Cookies on this website

We use cookies to ensure that we give you the best experience on our website. If you click 'Accept all cookies' we'll assume that you are happy to receive all cookies and you won't see this message again. If you click 'Reject all non-essential cookies' only necessary cookies providing core functionality such as security, network management, and accessibility will be enabled. Click 'Find out more' for information on how to change your cookie settings.

"Fisherian" models of sexual selection by female choice assume that females prefer male characters which are initially advantageous or neutral; character and preference then spread through the population. Once female preference has evolved to a higher frequency, the male character can become more extreme and disadvantageous by the action of some force such as the "super-normal stimulus". By contrast, the "handicap principle" of sexual selection proposes that females should prefer more extreme, disadvantaged males: males who survive the disadvantage of the "handicap" must be fitter in other respects. Previous models of various forms of the "handicap principle" have shown that it is very unlikely to work as an alternative to the "Fisherian process". However, recent haploid models have shown that a "condition-dependent handicap" might evolve. Diploid models show that the "condition-dependent handicap" model does not work. Models of "handicaps" operating together with the "Fisherian process" are also presented.

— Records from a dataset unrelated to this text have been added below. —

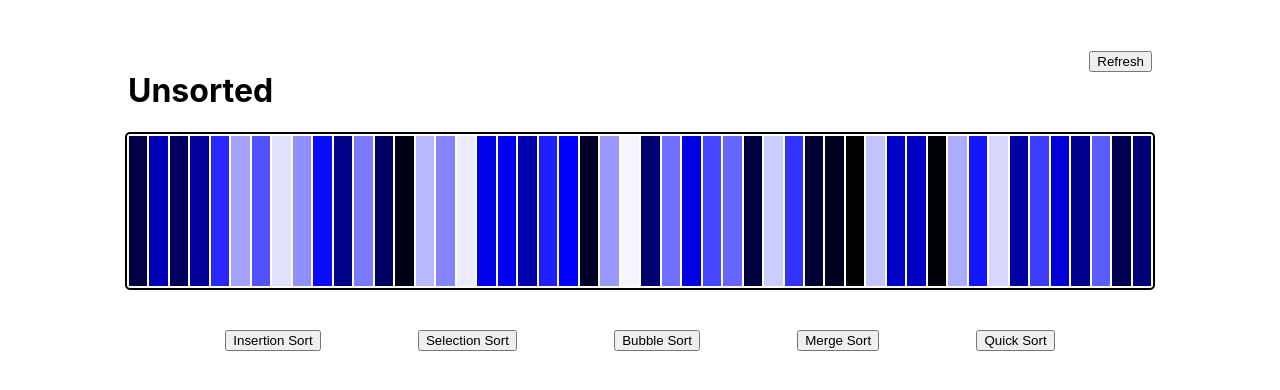
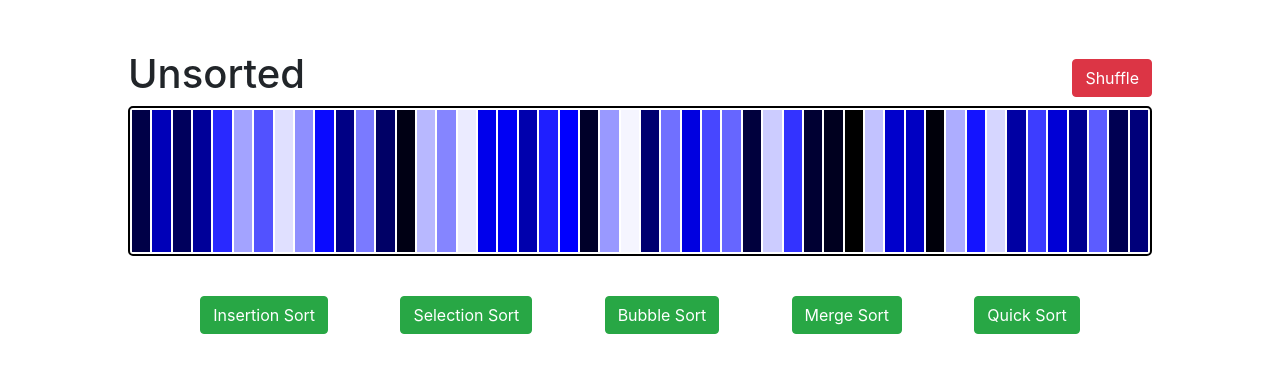
Before and after one commit to sifatMoonjerin/sorting-visualizer, a React (Create React App) app in the folder app/: page / in a window 1280 px wide. Shown: the top 390 px of the page. Built offline with nearby package versions, Linux system fonts and the light colour scheme.

Commit message:
quick sort correction

```diff
--- a/app/public/index.html
+++ b/app/public/index.html
@@ -15,6 +15,7 @@
       user's mobile device or desktop. See https://developers.google.com/web/fundamentals/web-app-manifest/
     -->
     <link rel="manifest" href="%PUBLIC_URL%/manifest.json" />
+    <link rel="stylesheet" href="https://stackpath.bootstrapcdn.com/bootstrap/4.5.0/css/bootstrap.min.css" integrity="sha384-9aIt2nRpC12Uk9gS9baDl411NQApFmC26EwAOH8WgZl5MYYxFfc+NcPb1dKGj7Sk" crossorigin="anonymous">
     <!--
       Notice the use of %PUBLIC_URL% in the tags above.
       It will be replaced with the URL of the `public` folder during the build.
--- a/app/src/components/HeadContainer/HeadContainer.js
+++ b/app/src/components/HeadContainer/HeadContainer.js
@@ -11,7 +11,7 @@
                     disabled={heading === 'Sorting...'}
                     onClick={()=>changeArray(shuffle(barNum))}
                     className='btn btn-danger'
-                >Refresh
+                >Shuffle
                 </button>
             </div>
 
--- a/app/src/functions/sortFunctions/quickSort.js
+++ b/app/src/functions/sortFunctions/quickSort.js
@@ -26,6 +26,7 @@
         pi++;
 
         [arr[pi], arr[end]] = [arr[end], arr[pi]];
+        steps.push([...arr]);
         return pi;
 
     }
```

It is inferred that "Fisherian" models are more likely than "handicap" models to account for the evolution of male sexual ornaments, although a "handicap" mechanism may aid the operation of the "Fisherian process".

Original publication




Journal article



Publication Date



60 ( Pt 2)


283 - 293


Department of Genetics, Cambridge, U.K.


Animals, Sex Characteristics, Diploidy, Models, Genetic, Female, Male, Sexual Behavior, Animal, Selection, Genetic